(Itemized modification records)
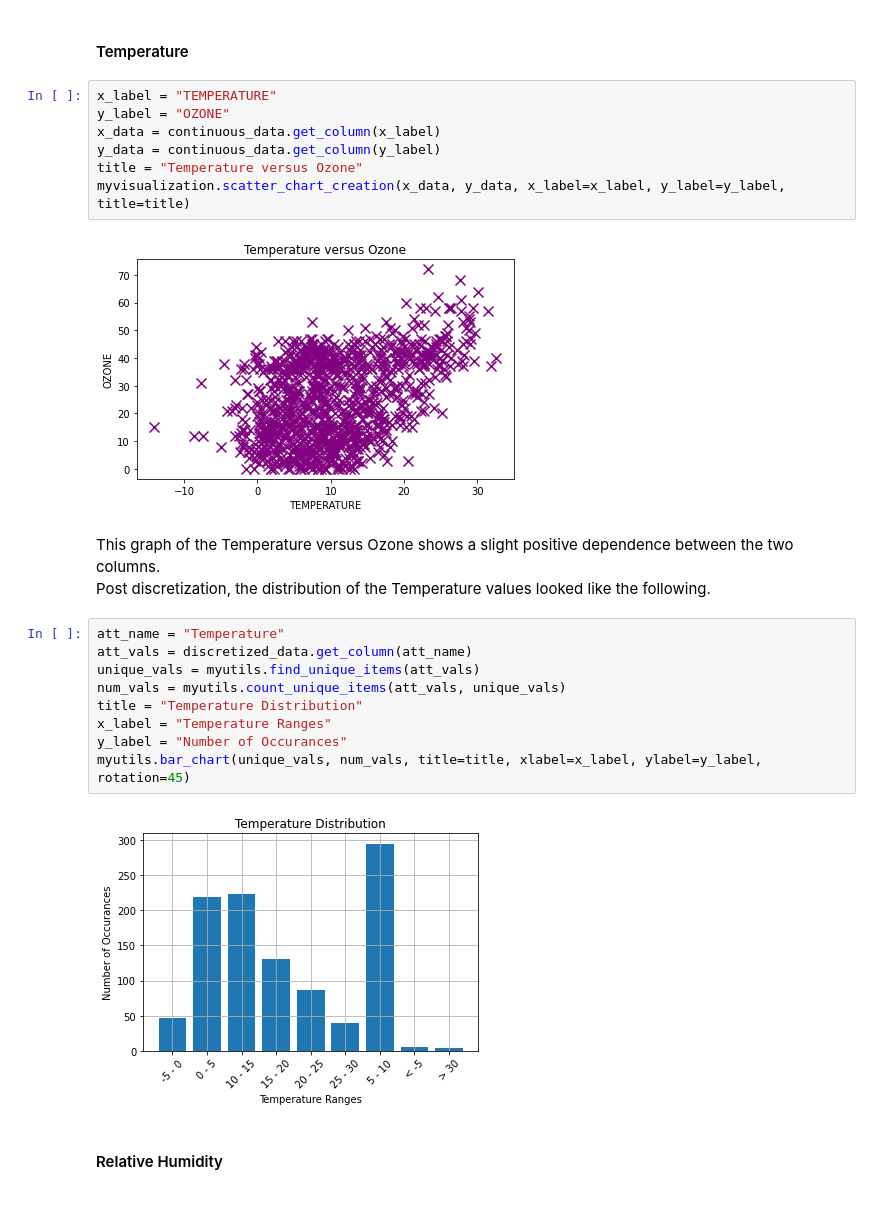
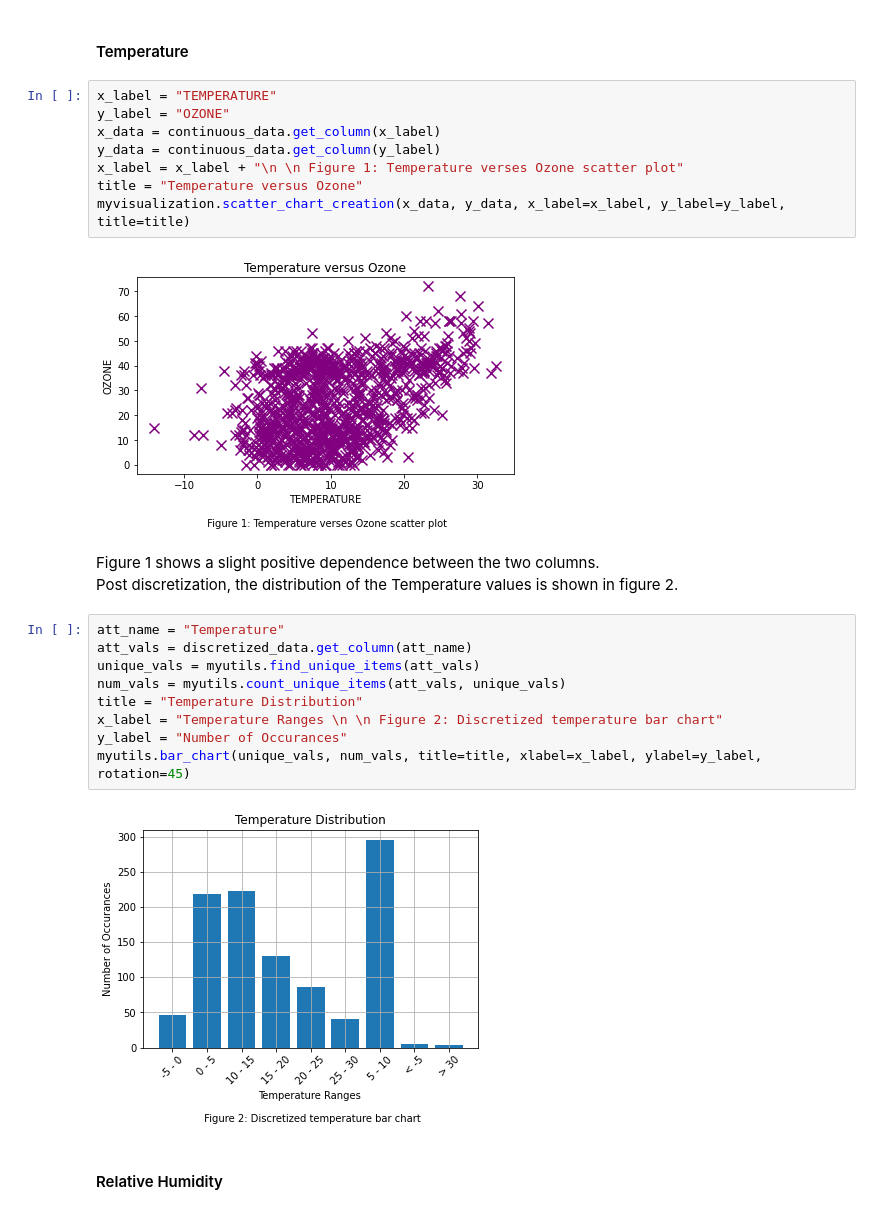
Before and after one commit to rdurnil/cpsc322project, a Jupyter notebook: technical_report.ipynb, the cells around one changed output. Saved outputs shown, nothing was run; the diff lists cells and outputs as text.

Commit message:
Added figure labels

```diff
--- a/technical_report.ipynb
+++ b/technical_report.ipynb
@@ -52,24 +49,25 @@ x_label = "TEMPERATURE"
 y_label = "OZONE"
 x_data = continuous_data.get_column(x_label)
 y_data = continuous_data.get_column(y_label)
+x_label = x_label + "\n \n Figure 1: Temperature verses Ozone scatter plot"
 title = "Temperature versus Ozone"
 myvisualization.scatter_chart_creation(x_data, y_data, x_label=x_label, y_label=y_label, title=title)
 # %% [output]
-[figure, old version]
+[figure, new version]
 # %% [markdown]
-This graph of the Temperature versus Ozone shows a slight positive dependence between the two columns.
-Post discretization, the distribution of the Temperature values looked like the following.
+Figure 1 shows a slight positive dependence between the two columns.
+Post discretization, the distribution of the Temperature values is shown in figure 2.
 # %%
 att_name = "Temperature"
 att_vals = discretized_data.get_column(att_name)
 unique_vals = myutils.find_unique_items(att_vals)
 num_vals = myutils.count_unique_items(att_vals, unique_vals)
 title = "Temperature Distribution"
-x_label = "Temperature Ranges"
+x_label = "Temperature Ranges \n \n Figure 2: Discretized temperature bar chart"
 y_label = "Number of Occurances"
 myutils.bar_chart(unique_vals, num_vals, title=title, xlabel=x_label, ylabel=y_label, rotation=45)
 # %% [output]
-[figure, old version]
+[figure, new version]
 # %% [markdown]
 #### Relative Humidity
 # %%
```
Also changed, not shown: parts of 17 cells of this notebook.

=== Required action ===
Any pictures above are to be left out. Retype the rest of the records exactly.

=== Written answer ===
Before and after one commit to rdurnil/cpsc322project, a Jupyter notebook: technical_report.ipynb, the cells around one changed output. Saved outputs shown, nothing was run; the diff lists cells and outputs as text.

Commit message:
Added figure labels

```diff
--- a/technical_report.ipynb
+++ b/technical_report.ipynb
@@ -52,24 +49,25 @@ x_label = "TEMPERATURE"
 y_label = "OZONE"
 x_data = continuous_data.get_column(x_label)
 y_data = continuous_data.get_column(y_label)
+x_label = x_label + "\n \n Figure 1: Temperature verses Ozone scatter plot"
 title = "Temperature versus Ozone"
 myvisualization.scatter_chart_creation(x_data, y_data, x_label=x_label, y_label=y_label, title=title)
 # %% [output]
-[figure, old version]
+[figure, new version]
 # %% [markdown]
-This graph of the Temperature versus Ozone shows a slight positive dependence between the two columns.
-Post discretization, the distribution of the Temperature values looked like the following.
+Figure 1 shows a slight positive dependence between the two columns.
+Post discretization, the distribution of the Temperature values is shown in figure 2.
 # %%
 att_name = "Temperature"
 att_vals = discretized_data.get_column(att_name)
 unique_vals = myutils.find_unique_items(att_vals)
 num_vals = myutils.count_unique_items(att_vals, unique_vals)
 title = "Temperature Distribution"
-x_label = "Temperature Ranges"
+x_label = "Temperature Ranges \n \n Figure 2: Discretized temperature bar chart"
 y_label = "Number of Occurances"
 myutils.bar_chart(unique_vals, num_vals, title=title, xlabel=x_label, ylabel=y_label, rotation=45)
 # %% [output]
-[figure, old version]
+[figure, new version]
 # %% [markdown]
 #### Relative Humidity
 # %%
```
Also changed, not shown: parts of 17 cells of this notebook.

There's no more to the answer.